__DATA RECORDS__
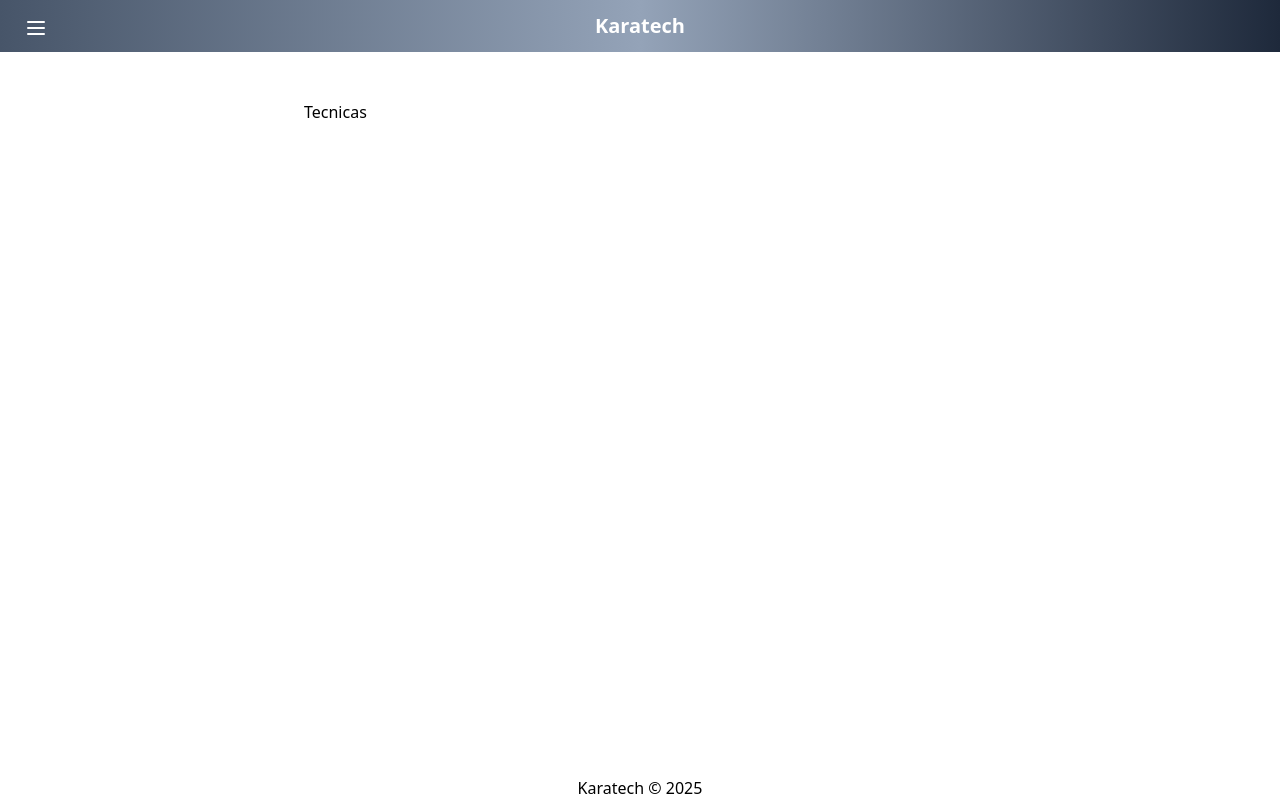
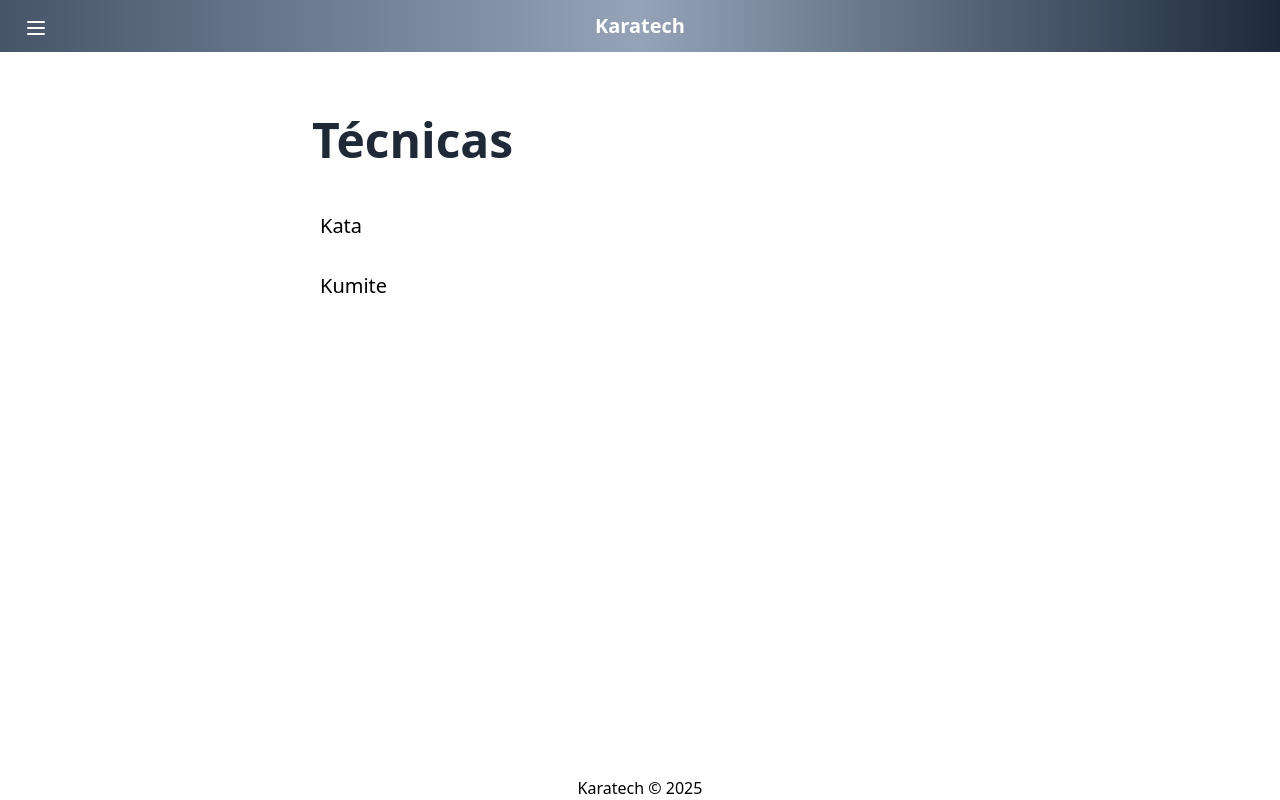
Before and after one commit to AdrianaRoza/karatech, a Next.js app: page /technique in a window 1280 px wide. Built offline with nearby package versions, Linux system fonts and the light colour scheme.

Commit message:
refactor techniques

```diff
--- a/src/app/technique/page.tsx
+++ b/src/app/technique/page.tsx
@@ -1,12 +1,26 @@
+import Link from "next/link";
 
+const Technique = () => {
+    return (
+        <div className="grid grid-flow-row grid-cols-
+				p-2 mt-2 rounded-lg h-56">
+            <h1 className="text-4xl md:text-5xl font-bold text-gray-800 mb-6">Técnicas</h1>
+            <div className="flex flex-col space-y-4">
+            <Link
+              href="/kata"
+              className="text-black block text-xl p-2 rounded hover:bg-gray-500">
+                Kata
+            </Link>
 
+            <Link
+              href="/kumite"
+              className="text-black block text-xl p-2 rounded hover:bg-gray-500">
+                Kumite
+            </Link>
 
-const Technique = () =>{
-    return(
-        <div className="text-black">
-            Tecnicas
+            </div>
         </div>
-    )
+    );
 }
 
-export default  Technique
+export default Technique;
--- a/src/components/Header.tsx
+++ b/src/components/Header.tsx
@@ -1,16 +1,19 @@
 "use client";
 
-import { usePathname } from "next/navigation"; // Importa o hook para verificar a URL atual
-import Link from "next/link";
+import { usePathname } from "next/navigation" // Importa o hook para verificar a URL atual
+import Link from "next/link"
 
 const Header = () => {
-  const pathname = usePathname(); // Obtém a rota atual
+  const pathname = usePathname() // Obtém a rota atual
 
-  const isHomePage = pathname === "/"; // Verifica se estamos na página inicial
+  const isHomePage = pathname === "/" // Verifica se estamos na página inicial
 
   return (
-    <div className="bg-gradient-to-r from-slate-600 via-slate-400 to-slate-800 py-3">
-      <div className={`flex items-center px-6 ${isHomePage ? 'justify-between' : 'justify-center'}`}>
+    <div className="bg-gradient-to-r from-slate-600 via-slate-400
+     to-slate-800 py-3">
+
+      <div className={`flex items-center px-6 ${isHomePage ?
+          'justify-between' : 'justify-center'}`}>
         {/* Título */}
         <h1 className="text-white font-bold text-xl">Karatech</h1>
 
@@ -19,17 +22,14 @@ const Header = () => {
           <nav>
             <ul className="flex space-x-6">
               <li>
-                <Link href="/" className="text-white hover:underline">
-                  🏠 Home
-                </Link>
-              </li>
-              <li>
-                <Link href="/karate_history" className="text-white hover:underline">
+                <Link href="/karate_history"
+                  className="text-white hover:underline">
                   🥋 História do Karate
                 </Link>
               </li>
               <li>
-                <Link href="/technique" className="text-white hover:underline">
+                <Link href="/technique"
+                  className="text-white hover:underline">
                   🥋 Técnicas
                 </Link>
               </li>
--- a/src/components/ui/dashboard/sidenav.tsx
+++ b/src/components/ui/dashboard/sidenav.tsx
@@ -71,20 +71,6 @@ const SideNav = () => {
               </Link>
             </li>
             <li>
-              <Link href="/kumite" passHref>
-                <span className="block p-2 rounded hover:bg-gray-700" onClick={() => setIsOpen(false)}>
-                  🥋 Kumite
-                </span>
-              </Link>
-            </li>
-            <li>
-              <Link href="/kata" passHref>
-                <span className="block p-2 rounded hover:bg-gray-700" onClick={() => setIsOpen(false)}>
-                  🥋 Kata
-                </span>
-              </Link>
-            </li>
-            <li>
               <Link href="/students" passHref>
                 <span className="block p-2 rounded hover:bg-gray-700" onClick={() => setIsOpen(false)}>
                   🥋 Alunos
```
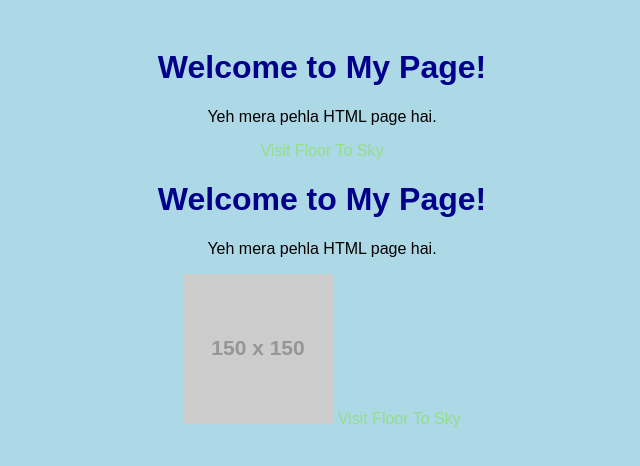
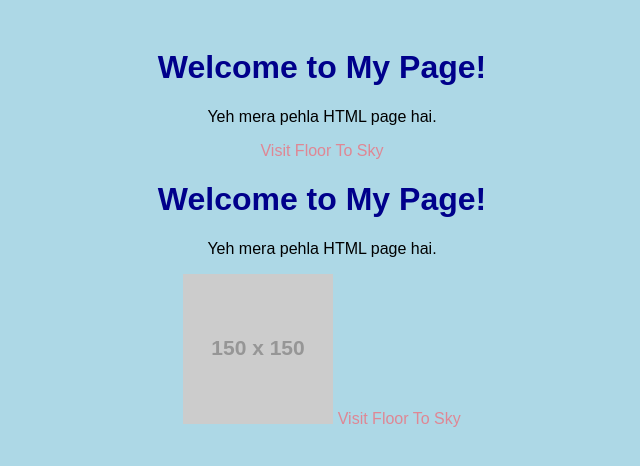
Before and after one commit to bhavyagoyal633/Floor-To-Sky-, a plain HTML site: page index.html in a window 1280 px wide. Shown: the whole page, without its empty margins (318-958 px from the left). Drawn offline with Linux system fonts and the light colour scheme; placeholder pictures from the web are drawn by us.

Commit message:
Add files via upload

```diff
--- a/index.html
+++ b/index.html
@@ -29,7 +29,7 @@
             color: darkblue;
         }
         a {
-            color: rgb(147, 223, 135);
+            color: rgb(223, 135, 148);
             text-decoration: none;
         }
         a:hover {
```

__BRIEF__
Across the material, report every line that has the word "text".

__RESPONSE__
+            <h1 className="text-4xl md:text-5xl font-bold text-gray-800 mb-6">Técnicas</h1>
+              className="text-black block text-xl p-2 rounded hover:bg-gray-500">
+              className="text-black block text-xl p-2 rounded hover:bg-gray-500">
-        <div className="text-black">
         <h1 className="text-white font-bold text-xl">Karatech</h1>
-                <Link href="/" className="text-white hover:underline">
-                <Link href="/karate_history" className="text-white hover:underline">
+                  className="text-white hover:underline">
-                <Link href="/technique" className="text-white hover:underline">
+                  className="text-white hover:underline">
             text-decoration: none;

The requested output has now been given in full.